■ Required action ■
Return all the entries word for word, minus the pictures.

■ Data shown ■
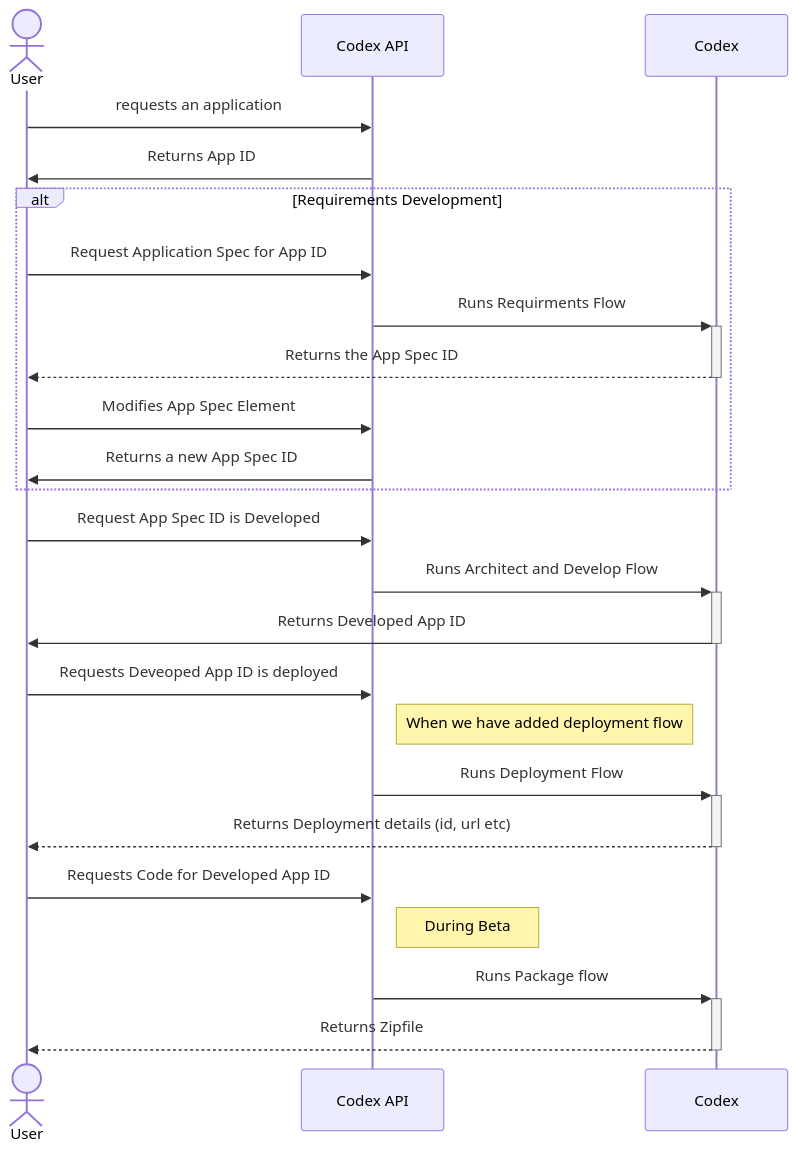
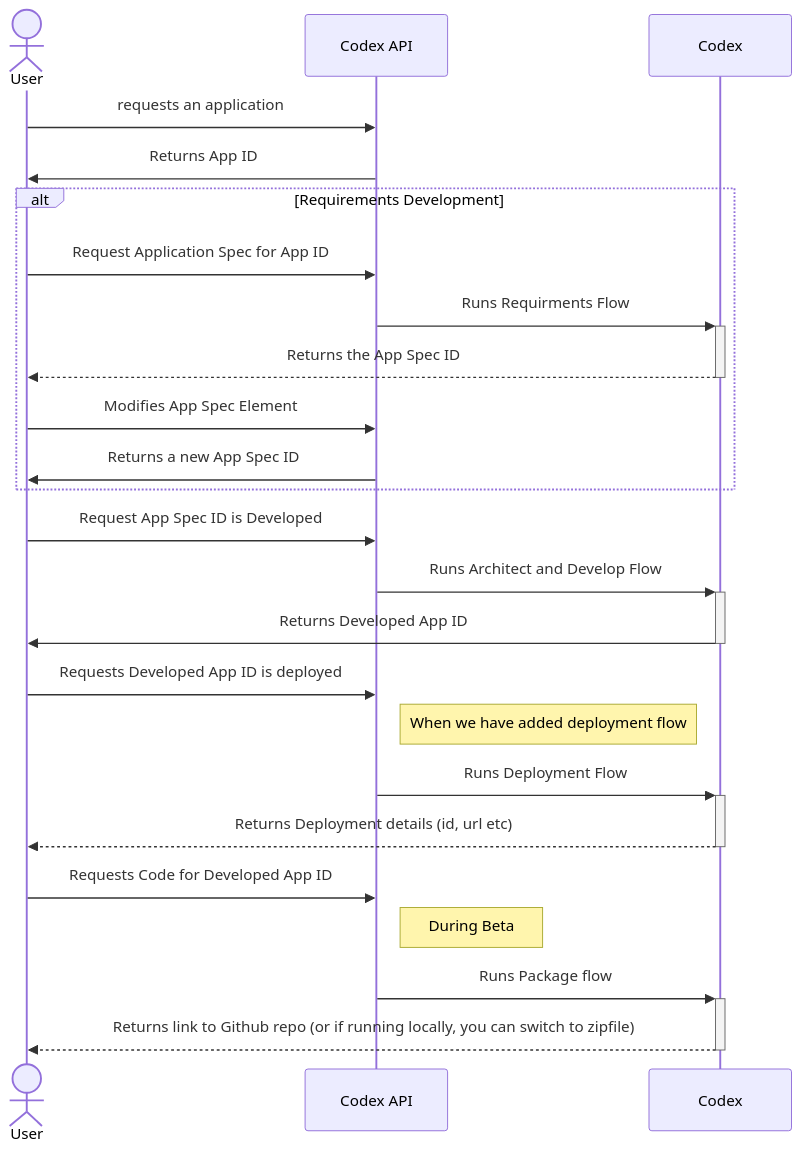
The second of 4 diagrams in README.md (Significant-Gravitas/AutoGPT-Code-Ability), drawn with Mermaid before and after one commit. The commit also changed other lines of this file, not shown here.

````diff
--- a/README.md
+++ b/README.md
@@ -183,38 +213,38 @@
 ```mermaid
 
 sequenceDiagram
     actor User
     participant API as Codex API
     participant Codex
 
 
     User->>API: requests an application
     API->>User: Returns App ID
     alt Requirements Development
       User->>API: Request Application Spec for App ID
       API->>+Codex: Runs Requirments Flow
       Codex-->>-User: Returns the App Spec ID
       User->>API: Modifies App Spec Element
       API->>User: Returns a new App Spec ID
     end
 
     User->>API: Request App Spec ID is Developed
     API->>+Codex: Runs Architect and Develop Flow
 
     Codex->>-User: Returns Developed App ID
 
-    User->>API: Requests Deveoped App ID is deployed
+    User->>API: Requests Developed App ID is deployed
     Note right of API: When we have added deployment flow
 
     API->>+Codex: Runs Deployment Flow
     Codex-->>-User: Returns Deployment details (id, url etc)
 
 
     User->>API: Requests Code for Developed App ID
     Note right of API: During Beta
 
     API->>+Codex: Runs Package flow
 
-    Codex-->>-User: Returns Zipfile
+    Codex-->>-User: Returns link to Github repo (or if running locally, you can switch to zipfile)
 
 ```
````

■ Output ■
The second of 4 diagrams in README.md (Significant-Gravitas/AutoGPT-Code-Ability), drawn with Mermaid before and after one commit. The commit also changed other lines of this file, not shown here.

````diff
--- a/README.md
+++ b/README.md
@@ -183,38 +213,38 @@
 ```mermaid
 
 sequenceDiagram
     actor User
     participant API as Codex API
     participant Codex
 
 
     User->>API: requests an application
     API->>User: Returns App ID
     alt Requirements Development
       User->>API: Request Application Spec for App ID
       API->>+Codex: Runs Requirments Flow
       Codex-->>-User: Returns the App Spec ID
       User->>API: Modifies App Spec Element
       API->>User: Returns a new App Spec ID
     end
 
     User->>API: Request App Spec ID is Developed
     API->>+Codex: Runs Architect and Develop Flow
 
     Codex->>-User: Returns Developed App ID
 
-    User->>API: Requests Deveoped App ID is deployed
+    User->>API: Requests Developed App ID is deployed
     Note right of API: When we have added deployment flow
 
     API->>+Codex: Runs Deployment Flow
     Codex-->>-User: Returns Deployment details (id, url etc)
 
 
     User->>API: Requests Code for Developed App ID
     Note right of API: During Beta
 
     API->>+Codex: Runs Package flow
 
-    Codex-->>-User: Returns Zipfile
+    Codex-->>-User: Returns link to Github repo (or if running locally, you can switch to zipfile)
 
 ```
````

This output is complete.